“The detailed walkthrough of the hardware and software gave our team confidence in building with OptiTrack, allowing us to setup an experience in the chaos of a trade show floor without worry,” stated Bolton. “It’s awesome knowing we can have a warehouse-scale VR experience up and running in a couple of hours and easily train our on-site team to manage it and set it up for the next event.”
Globacore’s interest in large-scale VR began with Escape Tomb VR in 2016. This untethered experience was showcased at the Samsung Developer Conference (SDC) that year, and presented a Mayan Temple-themed escape room which required participants to solve puzzles in VR, picking up objects and moving them to various locations around the 20ft x 10ft space. OptiTrack cameras tracked the positional data of objects in the space, which was then streamed over Wi-Fi to a Galaxy S7 in the Samsung Gear HMD.
“From assistance in putting together our initial prototype to providing real-time support during setup of our first free-roam installation, Jeff Beavers [OptiTrack’s Director of Interactive Technologies] made us feel extremely comfortable rolling out OptiTrack for our projects,” states Bolton. “We found OptiTrack’s pain-free calibration, understandable software, and fantastic support were significantly better than other systems we evaluated. We are not surprised that OptiTrack is the system of choice for leaders in the VR space.”
Though Escape Tomb VR was extremely well received, the experience underscored an area for improvement. Since the majority of Globacore’s VR installations are for high traffic events like trade shows, the company recognised that higher throughput was needed.
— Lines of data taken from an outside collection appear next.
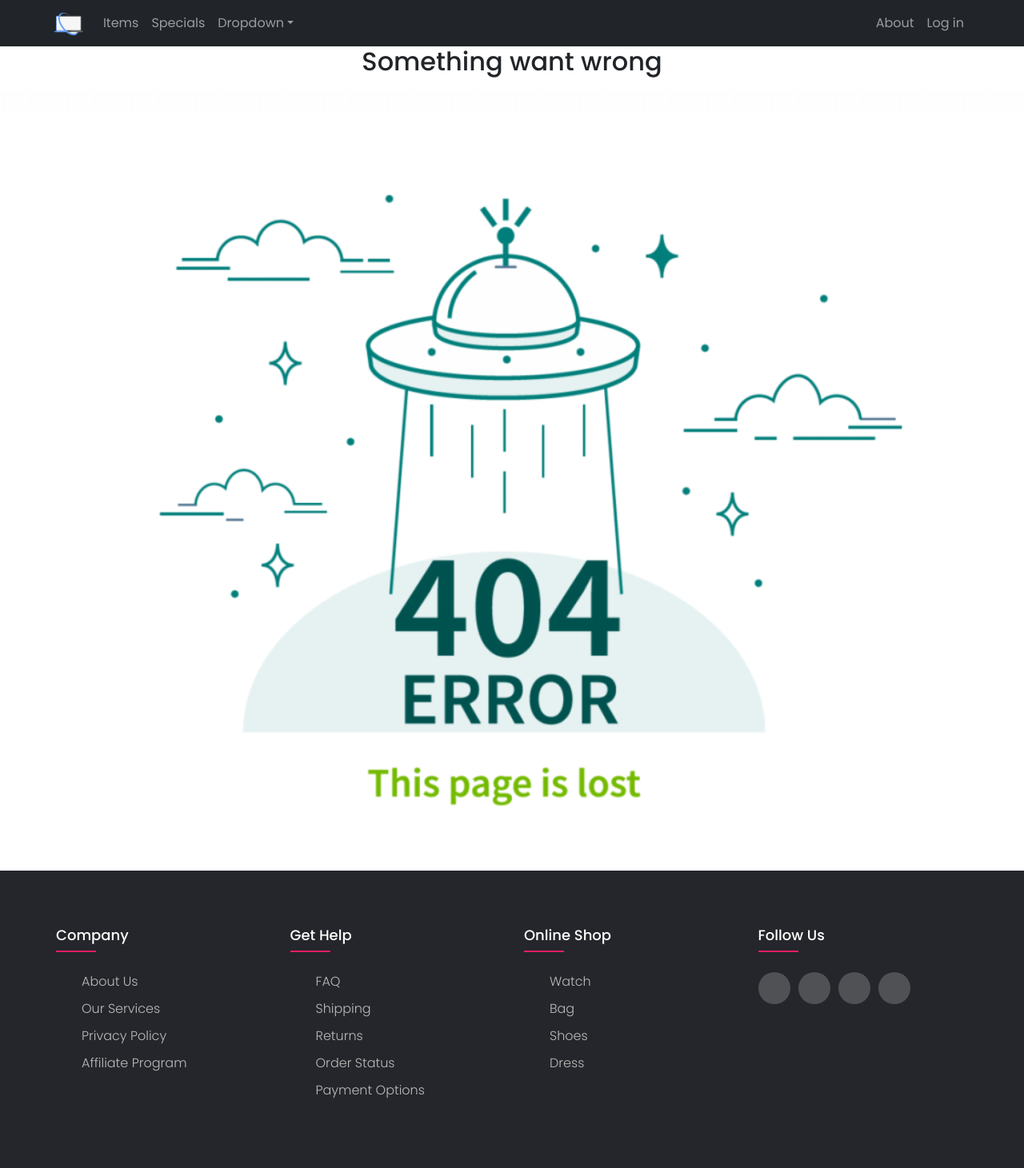
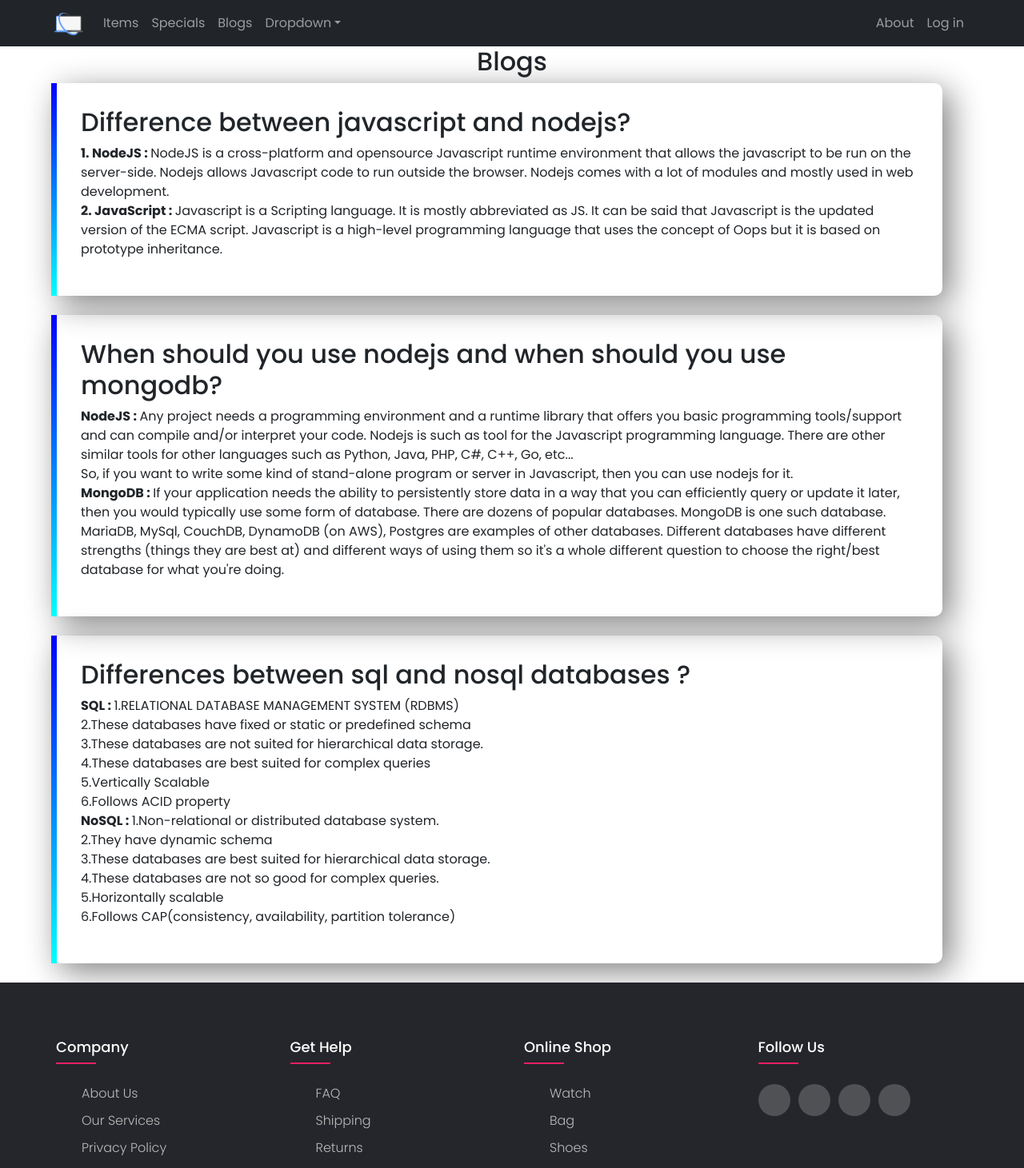
Before and after one commit to Hamidul-1/warehouse-management-client-side, a React (Create React App) app: page /blogs in a window 1280 px wide. Shown: the top 1461 px of the page at 80% size. Built offline with nearby package versions, Linux system fonts and the light colour scheme; no server answers.

Commit message:
Blog and about added

```diff
--- a/src/App.js
+++ b/src/App.js
@@ -2,6 +2,7 @@ import { Route, Routes } from 'react-router-dom';
 import './App.css';
 import About from './Pages/About/About';
 import AddService from './Pages/AddService/AddService';
+import Blogs from './Pages/Home/Blogs/Blogs';
 import Home from './Pages/Home/Home/Home';
 import ItemDetail from './Pages/ItemDetail/ItemDetail';
 import Login from './Pages/Login/Login/Login';
@@ -21,10 +22,15 @@ function App() {
       <Routes>
         <Route path="/" element={<Home></Home>}></Route>
         <Route path="/home" element={<Home></Home>}></Route>
-        <Route path='/item/:itemId' element={<ItemDetail></ItemDetail>}></Route>
+        <Route path='/item/:itemId' element={
+          <RequireAuth>
+            <ItemDetail></ItemDetail>
+          </RequireAuth>
+        }></Route>
         <Route path="/about" element={<About></About>}></Route>
         <Route path="/login" element={<Login></Login>}></Route>
         <Route path="/register" element={<Register></Register>}></Route>
+        <Route path="/blogs" element={<Blogs></Blogs>}></Route>
         <Route path="/checkout" element={
           <RequireAuth>
             <Checkout></Checkout>
--- a/src/Pages/About/About.js
+++ b/src/Pages/About/About.js
@@ -1,9 +1,49 @@
 import React from 'react';
+import hamidul from '../../images/Hamidul.jpg';
 
 const About = () => {
     return (
         <div>
-            <h2>This is about us</h2>
+            {/* About Section */}
+        <div className='container'>
+            <h1 className='services-title mt-3 mb-2 text-center'>About </h1>
+            <hr style={{ width: '35%', margin: '0  auto' }} className='mb-4' />
+            <div className='row my-5 align-items-center shadow-lg p-3 mb-5 about rounded'>
+                <h2 className='about-me-title text-center'>About Me</h2>
+                <div className='col-lg-4 col-12'>
+                    <img className='img-fluid rounded-circle' src={hamidul} alt="" />
+                </div>
+                <div className='col-lg-8 col-12'>
+                    <h3 className='text-warning'> Md.Hamidul Islam</h3>
+                    <p > I'm a very good learner. I want to learn every day to grow up my skills.
+                        I'm also a hard worker and dedicated person.
+                        I have completed my graduation from Daffodil International University in Computer Science and Engineering.
+                        I'm an expert in some programming languages like JavaScript, React JS and Python. I am also expert in some frameworks like
+                        Bootstrap, Tailwind
+                    </p>
+                </div>
+            </div>
+
+            <div className='row mt-5 align-items-center shadow-lg p-3 mb-5 about rounded'>
+                <h2 className='about-me-title text-center my-3'>Goal</h2>
+                <div className='col-lg-6 col-12 mt-3'>
+                    <h3 className='text-warning'>About My Goal</h3>
+
+                    <p >Every person has a goal. I am not the different one, To achieve this    goal they can do their best.I have a goal. I want to be a full-stack developer. In the future, I want to build my carrier in React development. In the future, I want to build a company in the IT sector.
+                    </p>
+                </div>
+                <div className='col-lg-6 col-12 mt-3'>
+
+                    <h3 className='text-warning'>How I work hard?</h3>
+                    <p >
+                        To be a part of a challenging team that strives for the better growth of the
+                        organization which explores my potential and provides me with the
+                        opportunity to enhance my talent with an intention to be an asset to the
+                        company. I am a candidate for the inclusion of an ordinary hardworking man.
+                    </p>
+                </div>
+            </div>
+        </div>
         </div>
     );
 };
--- /dev/null
+++ b/src/Pages/Home/Blogs/Blogs.css
@@ -0,0 +1,38 @@
+.blog-1 {
+    text-align: left;
+    width: 87%;
+    margin-left: 5%;
+    margin-right: 5%;
+    padding: 30px;
+    border-radius: 10px;
+    box-shadow: 10px 10px 40px gray;
+    border-left: 7px solid;
+    border-image: linear-gradient(blue, cyan);
+    border-image-slice: 1;
+}
+
+.blog-2 {
+    text-align: left;
+    width: 87%;
+    margin-left: 5%;
+    margin-right: 5%;
+    padding: 30px;
+    border-radius: 10px;
+    box-shadow: 10px 10px 40px gray;
+    border-left: 7px solid;
+    border-image: linear-gradient(blue, cyan);
+    border-image-slice: 1;
+}
+
+.blog-3 {
+    text-align: left;
+    width: 87%;
+    margin-left: 5%;
+    margin-right: 5%;
+    padding: 30px;
+    border-radius: 10px;
+    box-shadow: 10px 10px 40px gray;
+    border-left: 7px solid;
+    border-image: linear-gradient(blue, cyan);
+    border-image-slice: 1;
+}
--- /dev/null
+++ b/src/Pages/Home/Blogs/Blogs.js
@@ -0,0 +1,59 @@
+import React from 'react';
+import './Blogs.css'
+
+const Blogs = () => {
+    return (
+        <div>
+            <div>
+                <h2 className='about-me-title text-center'>Blogs</h2>
+                <div className='blog'>
+                    <div className='blog-1'>
+                        <h2>Difference between javascript and nodejs?</h2>
+                        <p>
+                            <b>1. NodeJS : </b>
+                            NodeJS is a cross-platform and opensource Javascript runtime environment that allows the javascript to be run on the server-side. Nodejs allows Javascript code to run outside the browser. Nodejs comes with a lot of modules and mostly used in web development.
+                            <br />
+                            <b>2. JavaScript : </b>
+                            Javascript is a Scripting language. It is mostly abbreviated as JS. It can be said that Javascript is the updated version of the ECMA script. Javascript is a high-level programming language that uses the concept of Oops but it is based on prototype inheritance.
+
+                        </p>
+                    </div><br />
+                    <div className='blog-2'>
+                        <h2>When should you use nodejs and when should you use mongodb?</h2>
+                        <p>
+                            <b>NodeJS : </b>
+                            Any project needs a programming environment and a runtime library that offers you basic programming tools/support and can compile and/or interpret your code. Nodejs is such as tool for the Javascript programming language. There are other similar tools for other languages such as Python, Java, PHP, C#, C++, Go, etc...
+                            <br />
+                            So, if you want to write some kind of stand-alone program or server in Javascript, then you can use nodejs for it.
+                            <br />
+                            <b>MongoDB : </b>
+                            If your application needs the ability to persistently store data in a way that you can efficiently query or update it later, then you would typically use some form of database. There are dozens of popular databases. MongoDB is one such database. MariaDB, MySql, CouchDB, DynamoDB (on AWS), Postgres are examples of other databases. Different databases have different strengths (things they are best at) and different ways of using them so it's a whole different question to choose the right/best database for what you're doing.
+
+                        </p>
+                    </div><br />
+                    <div className='blog-3'>
+                        <h2>Differences between sql and nosql databases ?</h2>
+                        <p>
+                            <b>SQL : </b>
+                            1.RELATIONAL DATABASE MANAGEMENT SYSTEM (RDBMS) <br />
+                            2.These databases have fixed or static or predefined schema <br />
+                            3.These databases are not suited for hierarchical data storage. <br />
+                            4.These databases are best suited for complex queries <br />
+                            5.Vertically Scalable <br />
+                            6.Follows ACID property <br />
+                            <b>NoSQL : </b>
+                            1.Non-relational or distributed database system. <br />
+                            2.They have dynamic schema <br />
+                            3.These databases are best suited for hierarchical data storage. <br />
+                            4.These databases are not so good for complex queries. <br />
+                            5.Horizontally scalable <br />
+                            6.Follows CAP(consistency, availability, partition tolerance) <br />
+                        </p>
+                    </div><br />
+                </div>
+            </div>
+        </div>
+    );
+};
+
+export default Blogs;
--- a/src/Pages/Home/Items/Items.js
+++ b/src/Pages/Home/Items/Items.js
@@ -16,7 +16,7 @@ const Items = () => {
     return (
         <div id="items" className='container'>
             <div className="row">
-                <h2 className='items-title mt-5'>Inventory Items</h2>
+                <h2 className='items-title mt-5'>Manage Items</h2>
                 <div className="items-container">
                     {
                         items.map(item => <Item
--- a/src/Pages/ItemDetail/ItemDetail.js
+++ b/src/Pages/ItemDetail/ItemDetail.js
@@ -46,19 +46,13 @@ const ItemDetail = () => {
 
 
     const handleManageInventory = () => {
-        navigate(`/item`)
+        navigate(`/manage`)
     }
 
     const [show, setShow] = useState(false);
 
     const handleClose = () => setShow(false);
     const handleShow = () => setShow(true)
-
-    /* const handleReStore = event => {
-        event.preventDefault();
-        const reStore = event.target.reStore.value;
-        console.log(reStore)
-    } */
 
     return (
         <div className='container mx-auto w-50 my-5'>
--- a/src/Pages/ManageItems/ManageItems.js
+++ b/src/Pages/ManageItems/ManageItems.js
@@ -43,14 +43,14 @@ const ManageItems = () => {
     return (
         <div className='container my-5'>
 
-            <h2 className='text-center text-secondary mb-3 text-uppercase text-success'>Inventory Statement</h2>
+            <h2 className='text-center text-secondary mb-3 text-uppercase text-success'>Manage Inventories</h2>
             <hr style={{ width: '35%', margin: '0  auto' }} className='mb-4' />
 
             <table className=''>
 
                 <thead>
 
-                    <tr className='bg-custom text-light'>
+                    <tr className='bg-custom'>
                         <th scope="col">Name</th>
                         <th scope="col">Price</th>
                         <th scope="col">Supplier</th>
--- a/src/Pages/Shared/Header/Header.js
+++ b/src/Pages/Shared/Header/Header.js
@@ -25,6 +25,7 @@ const Header = () => {
                         <Nav className="me-auto">
                             <Nav.Link href="home#items">Items</Nav.Link>
                             <Nav.Link href="home#specials">Specials</Nav.Link>
+                            <Nav.Link href="blogs">Blogs</Nav.Link>
                             <NavDropdown title="Dropdown" id="collasible-nav-dropdown">
                                 <NavDropdown.Item href="#action/3.1">Action</NavDropdown.Item>
                                 <NavDropdown.Item href="#action/3.2">Another action</NavDropdown.Item>
```
Also changed, not shown: src/images/Hamidul.jpg (added).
Having participants wait for three hours for their turn on a five-minute experience was not ideal so Globacore focused on optimising its workflow for creating multiplayer experiences.
For Intel’s Developer Forum in August 2016, Globacore built an untethered two-player VR experience, Virtual Code Battle. Using a 20ft x 25ft footprint and OptiTrack cameras for tracking, the experience arms participants with a weapon to take out computer bugs in a Tron style environment. Able to roam freely within the space, communicate via headsets and see each other in the virtual environment, participants work together to destroy bugs.
Globacore’s next projects currently remain under wraps. However, with the adoption of warehouse-scale VR accelerating across the globe it’s likely that we’ll hear more from Globacore in the near future. With CES 2018 just around the corner, stay right here at VRFocus for all the latest from Globacore and OptiTrack’s implantation in warehouse-scale VR experiences.